:: WHAT TO WORK ON ::
A bare count is the expected answer, namely the number of lines in the records that have the word "components".

··· RECORDS TO PROCESS ···

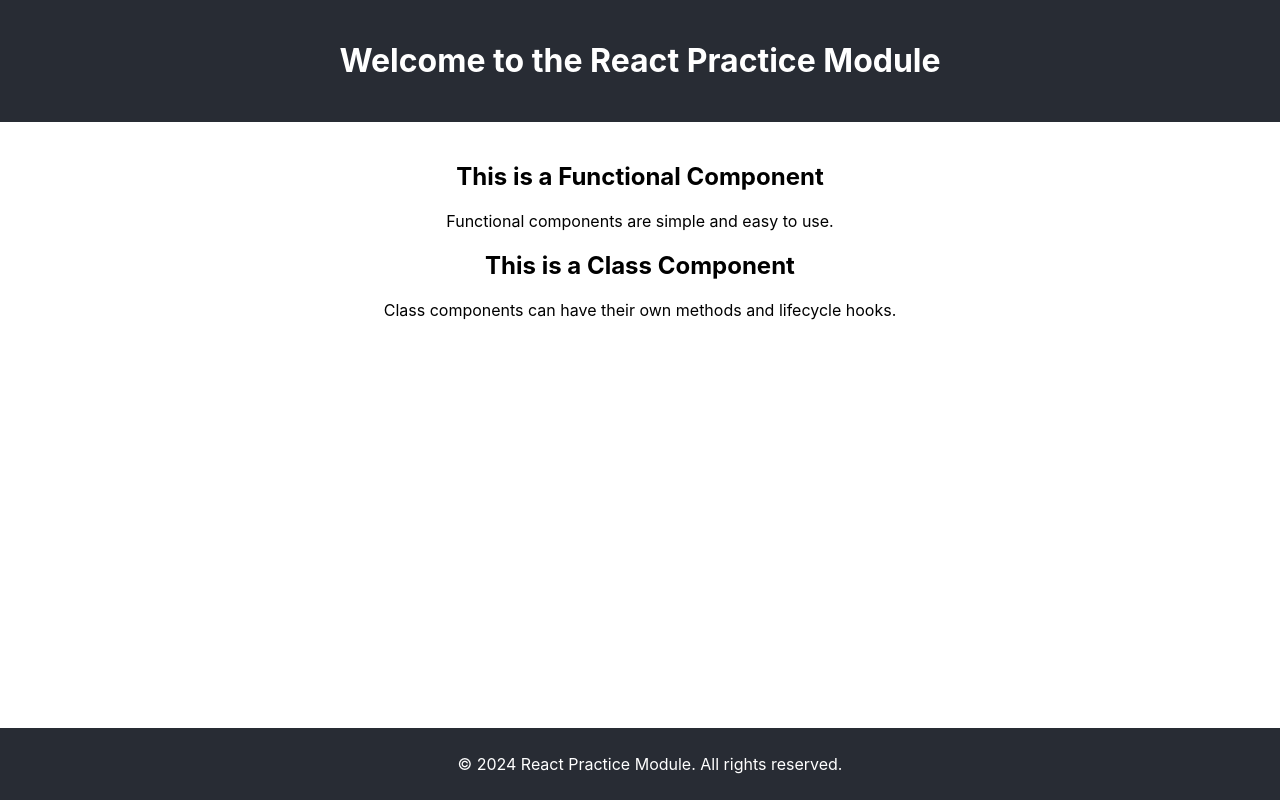
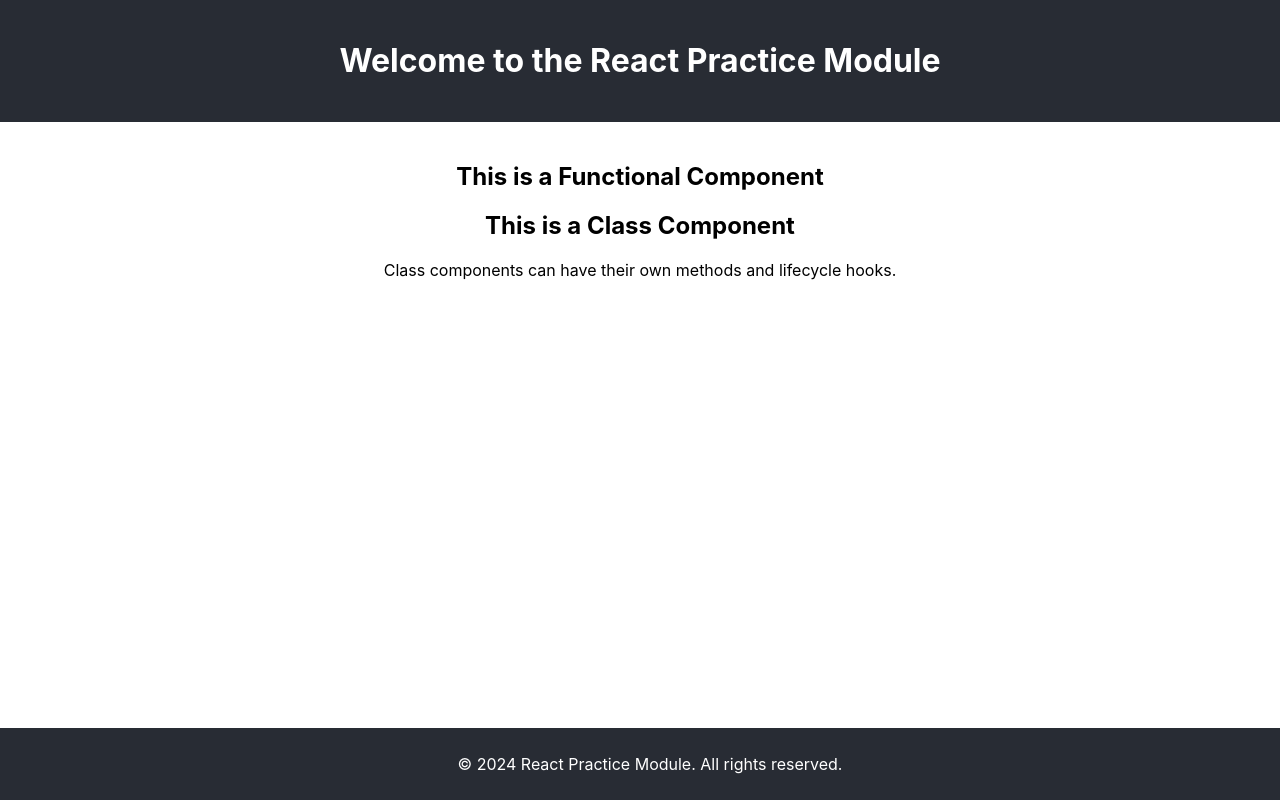
Before and after one commit to ipung-uhb/praktikumreact, a React (Create React App) app: page / in a window 1280 px wide. Built offline with nearby package versions, Linux system fonts and the light colour scheme.

Commit message:
add props at functionalcomponent file

```diff
--- a/src/components/FunctionalComponent.jsx
+++ b/src/components/FunctionalComponent.jsx
@@ -1,10 +1,10 @@
 import React from 'react'
 
-const FunctionalComponent = () => {
+const FunctionalComponent = (props) => {
   return (
     <div>
       <h2>This is a Functional Component</h2>
-      <p>Functional components are simple and easy to use.</p>
+      <p><p>{props.message}</p></p>
     </div>
 
   )
```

···

:: RESPONSE TO THE EXERCISE ::
3